Tuesday Nov, 11, 4-5 pm

Dr. Rock Levinson, University of Colorado School of Medicine, Denver


Title: "Changes in Sodium Channel Expression In Chronic Pain"


Abstract:Nearly every human will experience severe chronic pain at some point in their lives. Current medications and treatments for this condition have limited effectiveness, and thus chronic pain severely impacts the lives of a substantial number of patients. While the subject of pain is highly complex, our group focuses on the initial mechanisms by which pain is detected and transmitted from the site of injury in the peripheral nervous system (“nociception”). In particular, we study the role that sodium channels play in generating electrical impulses that encode pain. My talk will focus on two major findings, namely that only certain kinds of sodium channels (known as “isoforms”) are specifically involved in normal nociception, and that the expression of these isoforms changes in the peripheral nervous system in chronic pain states.
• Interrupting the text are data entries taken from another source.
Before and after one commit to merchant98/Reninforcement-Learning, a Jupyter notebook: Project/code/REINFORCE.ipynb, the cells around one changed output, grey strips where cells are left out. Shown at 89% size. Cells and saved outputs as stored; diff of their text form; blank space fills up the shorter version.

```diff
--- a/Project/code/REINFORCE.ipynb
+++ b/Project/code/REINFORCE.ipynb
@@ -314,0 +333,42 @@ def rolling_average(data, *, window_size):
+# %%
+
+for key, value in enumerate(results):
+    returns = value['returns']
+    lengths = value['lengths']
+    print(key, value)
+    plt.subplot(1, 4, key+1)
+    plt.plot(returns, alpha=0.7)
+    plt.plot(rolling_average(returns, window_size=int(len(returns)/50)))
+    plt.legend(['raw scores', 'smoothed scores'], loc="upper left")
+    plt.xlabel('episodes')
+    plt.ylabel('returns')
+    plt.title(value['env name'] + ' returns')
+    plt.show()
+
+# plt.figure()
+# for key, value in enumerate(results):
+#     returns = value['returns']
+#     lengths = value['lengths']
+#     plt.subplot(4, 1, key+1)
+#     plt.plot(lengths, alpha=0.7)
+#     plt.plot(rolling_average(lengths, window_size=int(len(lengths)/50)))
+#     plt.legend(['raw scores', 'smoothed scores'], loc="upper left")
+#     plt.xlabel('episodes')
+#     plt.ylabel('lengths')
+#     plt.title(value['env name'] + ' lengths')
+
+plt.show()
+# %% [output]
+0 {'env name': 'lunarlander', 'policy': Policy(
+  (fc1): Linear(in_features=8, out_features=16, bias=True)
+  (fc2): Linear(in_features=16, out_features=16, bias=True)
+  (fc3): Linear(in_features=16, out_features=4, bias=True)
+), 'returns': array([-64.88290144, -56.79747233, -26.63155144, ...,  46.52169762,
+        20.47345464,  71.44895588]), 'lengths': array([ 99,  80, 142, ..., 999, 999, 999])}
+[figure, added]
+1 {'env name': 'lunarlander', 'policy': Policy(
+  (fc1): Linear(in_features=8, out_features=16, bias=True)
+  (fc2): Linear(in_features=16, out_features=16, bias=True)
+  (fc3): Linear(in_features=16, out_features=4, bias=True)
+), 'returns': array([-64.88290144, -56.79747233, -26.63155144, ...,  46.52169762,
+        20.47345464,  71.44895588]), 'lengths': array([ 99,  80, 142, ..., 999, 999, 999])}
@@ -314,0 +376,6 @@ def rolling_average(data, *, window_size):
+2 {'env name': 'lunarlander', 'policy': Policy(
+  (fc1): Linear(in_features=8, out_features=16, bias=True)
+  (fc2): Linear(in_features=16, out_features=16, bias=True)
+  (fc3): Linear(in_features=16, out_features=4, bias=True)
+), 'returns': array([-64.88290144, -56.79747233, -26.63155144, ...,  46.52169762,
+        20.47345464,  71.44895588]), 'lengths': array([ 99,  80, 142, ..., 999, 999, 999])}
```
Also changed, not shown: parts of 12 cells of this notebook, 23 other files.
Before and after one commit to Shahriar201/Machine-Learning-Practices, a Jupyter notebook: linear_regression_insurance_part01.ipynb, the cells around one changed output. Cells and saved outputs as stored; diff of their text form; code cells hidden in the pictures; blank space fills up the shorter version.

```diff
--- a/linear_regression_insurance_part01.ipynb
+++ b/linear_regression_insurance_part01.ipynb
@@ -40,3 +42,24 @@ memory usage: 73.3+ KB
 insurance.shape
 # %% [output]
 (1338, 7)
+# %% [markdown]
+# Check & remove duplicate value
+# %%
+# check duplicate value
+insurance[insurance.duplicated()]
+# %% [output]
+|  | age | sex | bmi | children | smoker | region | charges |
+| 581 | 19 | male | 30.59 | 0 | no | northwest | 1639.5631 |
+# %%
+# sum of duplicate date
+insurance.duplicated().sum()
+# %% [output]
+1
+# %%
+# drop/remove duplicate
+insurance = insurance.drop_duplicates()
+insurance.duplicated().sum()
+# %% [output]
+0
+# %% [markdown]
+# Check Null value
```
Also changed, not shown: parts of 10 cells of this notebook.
I will describe our studies in both animal models and in human disease.

Tuesday Dec 9, 4-5 pm

Dr. Sharon Thompson-Schill, Center for Cognitive Neuroscience, University of Pennsylvania

Title: “Tuning the Language Organ: A New Perspective on the Role of Broca’s Area in Language Processing”


Abstract: For over a century, the relationship between left prefrontal cortex and language processing has been accepted, yet the precise characterization of this link remains elusive. Recent advances in both the psycholinguistic study of language processing and the neuroscientific study of frontal lobe function have converged on an intriguing possibility: The demands to resolve competition between incompatible characterizations of a linguistic stimulus may recruit top-down cognitive control processes mediated by prefrontal cortex. Under this account, the brain region traditionally known as “Broca’s area” – one of the principle language centers in classical models of language dysfunction – may be better described in attentional than linguistic terms. This hypothesis draws on a large body of research into the function of prefrontal cortex, and contrasts with other more domain-specific accounts of the function of Broca’s area. I will present both functional neuroimaging data from young, healthy volunteers and lesion-deficit analyses of patients with focal brain damage that jointly provide support for the regulatory hypothesis of left prefrontal cortex involvement in language processing. I will emphasize studies of single word production, but I will also discuss parallel findings beyond the domain of speech. Evidence of shared regulatory mechanisms across domains has implications for the psychological and neural architecture of language and may broadly inform the study of both linguistic and nonlinguistic cognitive processes. For reprints and more information, see http://www.psych.upenn.edu/stslab.